Thousands of youngsters to learn life-saving skills
Post by John Chappels
on 21 February 2012 in Health & Wellbeing
As many as 4,000 children a year in one London borough are set to be taught skills that could help to save lives.
The Rotary Club of Croydon East has unveiled plans to help youngsters in the area learn first aid skills which they could use in an emergency. The scheme, which is being run in conjunction with the London Ambulance Service, will see health professionals go into schools and train teachers, who in turn will be able to pass their new knowledge on to pupils.
According to a report by the Croydon Guardian, the aim is to involve 40 schools in the project and potentially teach 4,000 children a year between the ages of 15 and 16 how to administer basic first aid.
Ian Burgess, a member of The Rotary Club and a community first responder who is trained to attend emergency calls, told the newspaper: "With something like this it is a numbers game. Every minute that passes makes a difference. If we can put thousands more people out on the streets who have the skills to do CPR it can only lead to more lives being saved."

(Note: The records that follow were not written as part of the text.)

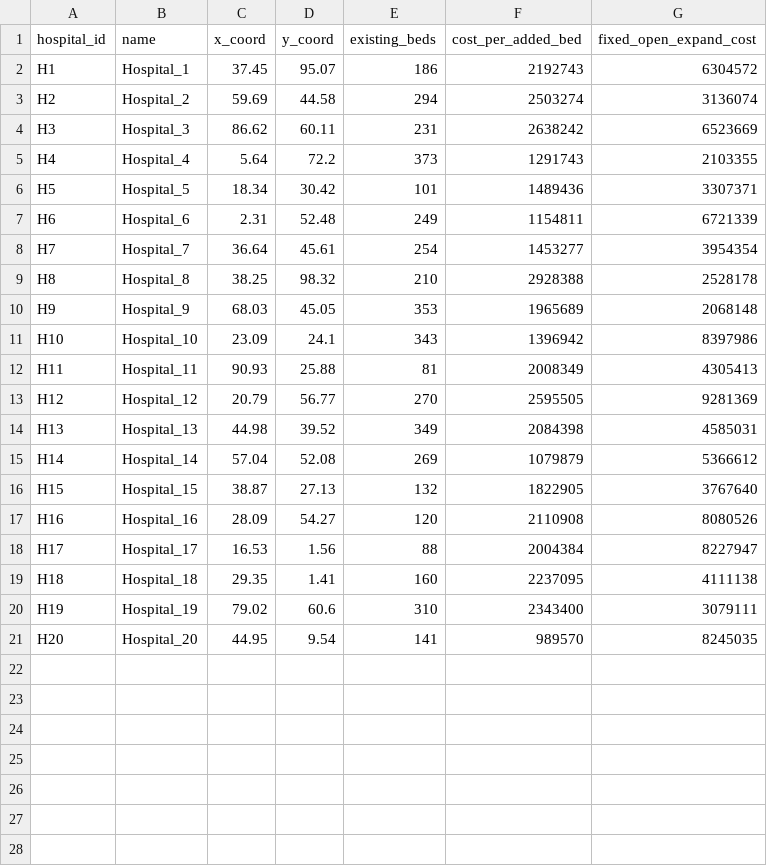
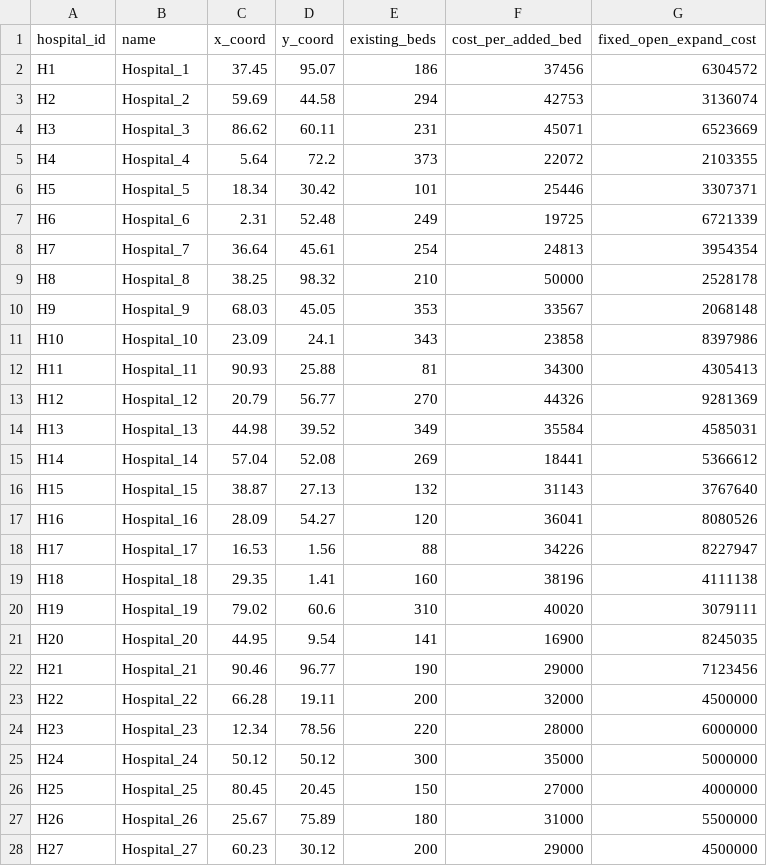
Before and after one commit to harsh258475/AOR_Project, a CSV file: hospitals.csv, drawn as a sheet; only a part is shown; the diff covers the shown part only.

```diff
--- a/hospitals.csv
+++ b/hospitals.csv
@@ -1,21 +1,28 @@
 hospital_id,name,x_coord,y_coord,existing_beds,cost_per_added_bed,fixed_open_expand_cost
-H1,Hospital_1,37.45,95.07,186,2192743,6304572
-H2,Hospital_2,59.69,44.58,294,2503274,3136074
-H3,Hospital_3,86.62,60.11,231,2638242,6523669
-H4,Hospital_4,5.64,72.2,373,1291743,2103355
-H5,Hospital_5,18.34,30.42,101,1489436,3307371
-H6,Hospital_6,2.31,52.48,249,1154811,6721339
-H7,Hospital_7,36.64,45.61,254,1453277,3954354
-H8,Hospital_8,38.25,98.32,210,2928388,2528178
-H9,Hospital_9,68.03,45.05,353,1965689,2068148
-H10,Hospital_10,23.09,24.1,343,1396942,8397986
-H11,Hospital_11,90.93,25.88,81,2008349,4305413
-H12,Hospital_12,20.79,56.77,270,2595505,9281369
-H13,Hospital_13,44.98,39.52,349,2084398,4585031
-H14,Hospital_14,57.04,52.08,269,1079879,5366612
-H15,Hospital_15,38.87,27.13,132,1822905,3767640
-H16,Hospital_16,28.09,54.27,120,2110908,8080526
-H17,Hospital_17,16.53,1.56,88,2004384,8227947
-H18,Hospital_18,29.35,1.41,160,2237095,4111138
-H19,Hospital_19,79.02,60.6,310,2343400,3079111
-H20,Hospital_20,44.95,9.54,141,989570,8245035
+H1,Hospital_1,37.45,95.07,186,37456,6304572
+H2,Hospital_2,59.69,44.58,294,42753,3136074
+H3,Hospital_3,86.62,60.11,231,45071,6523669
+H4,Hospital_4,5.64,72.2,373,22072,2103355
+H5,Hospital_5,18.34,30.42,101,25446,3307371
+H6,Hospital_6,2.31,52.48,249,19725,6721339
+H7,Hospital_7,36.64,45.61,254,24813,3954354
+H8,Hospital_8,38.25,98.32,210,50000,2528178
+H9,Hospital_9,68.03,45.05,353,33567,2068148
+H10,Hospital_10,23.09,24.1,343,23858,8397986
+H11,Hospital_11,90.93,25.88,81,34300,4305413
+H12,Hospital_12,20.79,56.77,270,44326,9281369
+H13,Hospital_13,44.98,39.52,349,35584,4585031
+H14,Hospital_14,57.04,52.08,269,18441,5366612
+H15,Hospital_15,38.87,27.13,132,31143,3767640
+H16,Hospital_16,28.09,54.27,120,36041,8080526
+H17,Hospital_17,16.53,1.56,88,34226,8227947
+H18,Hospital_18,29.35,1.41,160,38196,4111138
+H19,Hospital_19,79.02,60.6,310,40020,3079111
+H20,Hospital_20,44.95,9.54,141,16900,8245035
+H21,Hospital_21,90.46,96.77,190,29000,7123456
+H22,Hospital_22,66.28,19.11,200,32000,4500000
+H23,Hospital_23,12.34,78.56,220,28000,6000000
+H24,Hospital_24,50.12,50.12,300,35000,5000000
+H25,Hospital_25,80.45,20.45,150,27000,4000000
+H26,Hospital_26,25.67,75.89,180,31000,5500000
+H27,Hospital_27,60.23,30.12,200,29000,4500000
```
Also changed, not shown: 3 added rows elsewhere in this file, 10 other files.
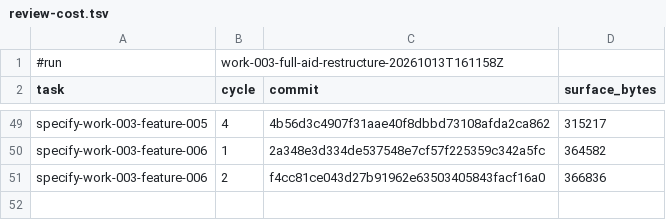
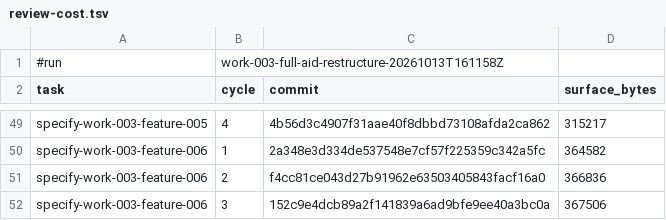
Before and after one commit to AndreVianna/aid-methodology, a TSV file: .aid/works/work-003-full-aid-restructure/review-cost.tsv, drawn as a sheet; only a part is shown, gaps mark what is left out; the diff names each change by its address in the sheet, - before the commit and + after, or states it on an @@ line.

```diff
--- a/.aid/works/work-003-full-aid-restructure/review-cost.tsv
+++ b/.aid/works/work-003-full-aid-restructure/review-cost.tsv
+row 52: specify-work-003-feature-006 | 3 | 152c9e4dcb89a2f141839a6ad9bfe9ee40a3bc0a | 367506
```
Also changed, not shown: 2 other files.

At the end of last year the British Red Cross released a smartphone application designed to offer simple first aid advice and empower people to act in an emergency situation. A first aid app designed by UK charity St John Ambulance is also available through app stores.